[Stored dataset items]
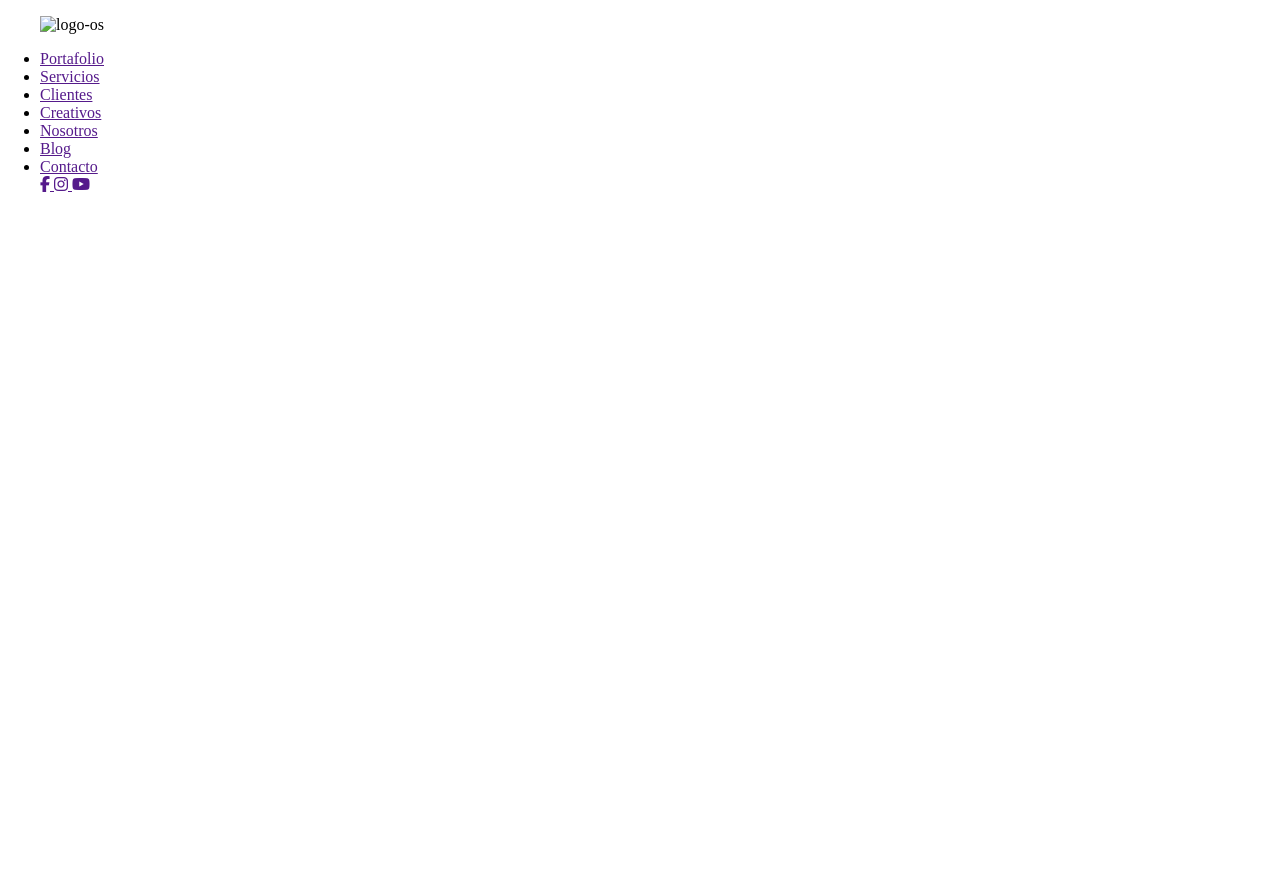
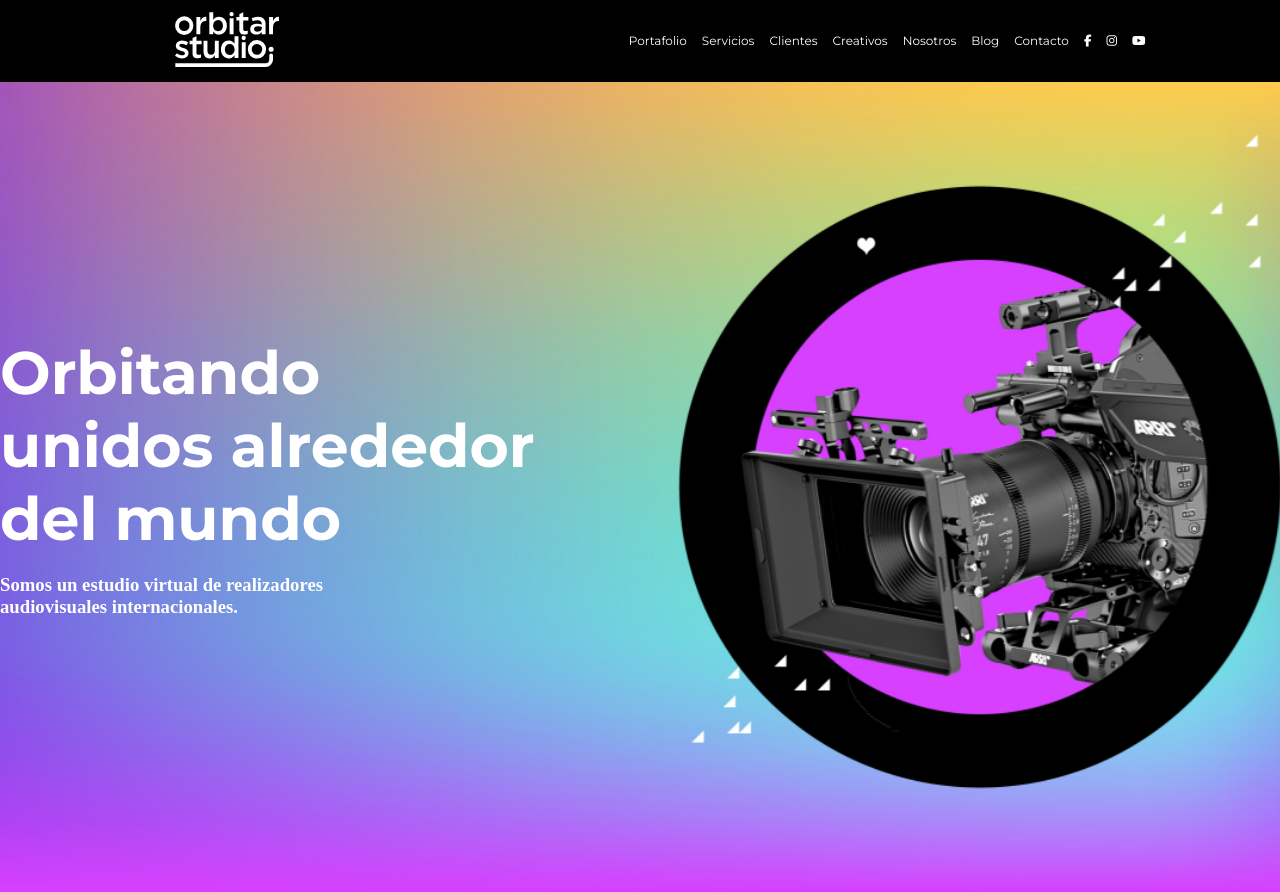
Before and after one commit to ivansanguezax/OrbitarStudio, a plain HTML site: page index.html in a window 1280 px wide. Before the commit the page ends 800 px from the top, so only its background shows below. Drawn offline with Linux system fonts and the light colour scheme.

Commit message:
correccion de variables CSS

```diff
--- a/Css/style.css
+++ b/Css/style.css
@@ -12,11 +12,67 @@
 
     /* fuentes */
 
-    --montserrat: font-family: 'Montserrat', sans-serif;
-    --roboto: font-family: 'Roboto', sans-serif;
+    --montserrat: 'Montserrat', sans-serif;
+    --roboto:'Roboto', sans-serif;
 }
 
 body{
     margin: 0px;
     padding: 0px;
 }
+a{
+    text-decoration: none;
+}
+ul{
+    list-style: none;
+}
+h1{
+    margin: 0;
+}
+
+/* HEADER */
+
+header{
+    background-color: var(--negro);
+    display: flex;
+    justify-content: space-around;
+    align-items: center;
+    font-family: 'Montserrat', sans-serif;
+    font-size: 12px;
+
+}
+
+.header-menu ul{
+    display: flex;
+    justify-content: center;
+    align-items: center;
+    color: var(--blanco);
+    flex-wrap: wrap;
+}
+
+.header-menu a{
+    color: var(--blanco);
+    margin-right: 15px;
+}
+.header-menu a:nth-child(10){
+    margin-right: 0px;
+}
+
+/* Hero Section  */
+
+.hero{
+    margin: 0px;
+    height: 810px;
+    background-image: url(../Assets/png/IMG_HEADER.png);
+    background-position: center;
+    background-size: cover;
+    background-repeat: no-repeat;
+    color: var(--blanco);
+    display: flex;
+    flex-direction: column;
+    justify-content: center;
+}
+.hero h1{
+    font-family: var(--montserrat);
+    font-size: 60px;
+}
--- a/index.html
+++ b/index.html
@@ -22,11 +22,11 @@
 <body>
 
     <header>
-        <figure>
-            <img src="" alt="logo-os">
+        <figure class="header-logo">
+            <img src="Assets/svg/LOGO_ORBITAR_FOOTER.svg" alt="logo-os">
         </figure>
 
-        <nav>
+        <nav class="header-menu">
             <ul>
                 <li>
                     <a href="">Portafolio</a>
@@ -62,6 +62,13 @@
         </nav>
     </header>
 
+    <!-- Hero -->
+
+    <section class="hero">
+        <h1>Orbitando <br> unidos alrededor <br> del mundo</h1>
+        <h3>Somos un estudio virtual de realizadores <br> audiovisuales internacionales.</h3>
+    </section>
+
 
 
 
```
...
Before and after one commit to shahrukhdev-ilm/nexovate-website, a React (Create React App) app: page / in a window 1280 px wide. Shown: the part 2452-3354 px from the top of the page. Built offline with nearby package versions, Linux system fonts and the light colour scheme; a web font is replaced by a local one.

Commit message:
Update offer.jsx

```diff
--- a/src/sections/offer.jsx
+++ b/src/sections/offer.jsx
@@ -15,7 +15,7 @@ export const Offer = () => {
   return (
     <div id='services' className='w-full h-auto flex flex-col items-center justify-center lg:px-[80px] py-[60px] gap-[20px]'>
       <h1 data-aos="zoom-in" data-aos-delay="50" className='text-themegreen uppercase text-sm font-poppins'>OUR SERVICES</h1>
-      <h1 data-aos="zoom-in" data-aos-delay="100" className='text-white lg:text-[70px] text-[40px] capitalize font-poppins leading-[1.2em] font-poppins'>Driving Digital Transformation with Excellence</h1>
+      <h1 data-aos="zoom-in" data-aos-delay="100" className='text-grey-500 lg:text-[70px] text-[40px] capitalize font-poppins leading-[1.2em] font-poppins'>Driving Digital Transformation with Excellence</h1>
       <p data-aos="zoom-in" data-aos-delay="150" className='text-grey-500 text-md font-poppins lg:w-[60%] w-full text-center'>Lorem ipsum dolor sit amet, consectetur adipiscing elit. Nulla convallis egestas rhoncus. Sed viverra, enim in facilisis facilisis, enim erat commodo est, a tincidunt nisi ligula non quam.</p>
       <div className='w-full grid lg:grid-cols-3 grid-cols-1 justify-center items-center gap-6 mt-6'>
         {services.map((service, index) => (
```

→ **About this exercise**: If a line in the records above contains "center", copy that line.

→ **Solution for this exercise**:
+    align-items: center;
+    justify-content: center;
+    align-items: center;
+    background-position: center;
+    justify-content: center;
     <div id='services' className='w-full h-auto flex flex-col items-center justify-center lg:px-[80px] py-[60px] gap-[20px]'>
       <p data-aos="zoom-in" data-aos-delay="150" className='text-grey-500 text-md font-poppins lg:w-[60%] w-full text-center'>Lorem ipsum dolor sit amet, consectetur adipiscing elit. Nulla convallis egestas rhoncus. Sed viverra, enim in facilisis facilisis, enim erat commodo est, a tincidunt nisi ligula non quam.</p>
       <div className='w-full grid lg:grid-cols-3 grid-cols-1 justify-center items-center gap-6 mt-6'>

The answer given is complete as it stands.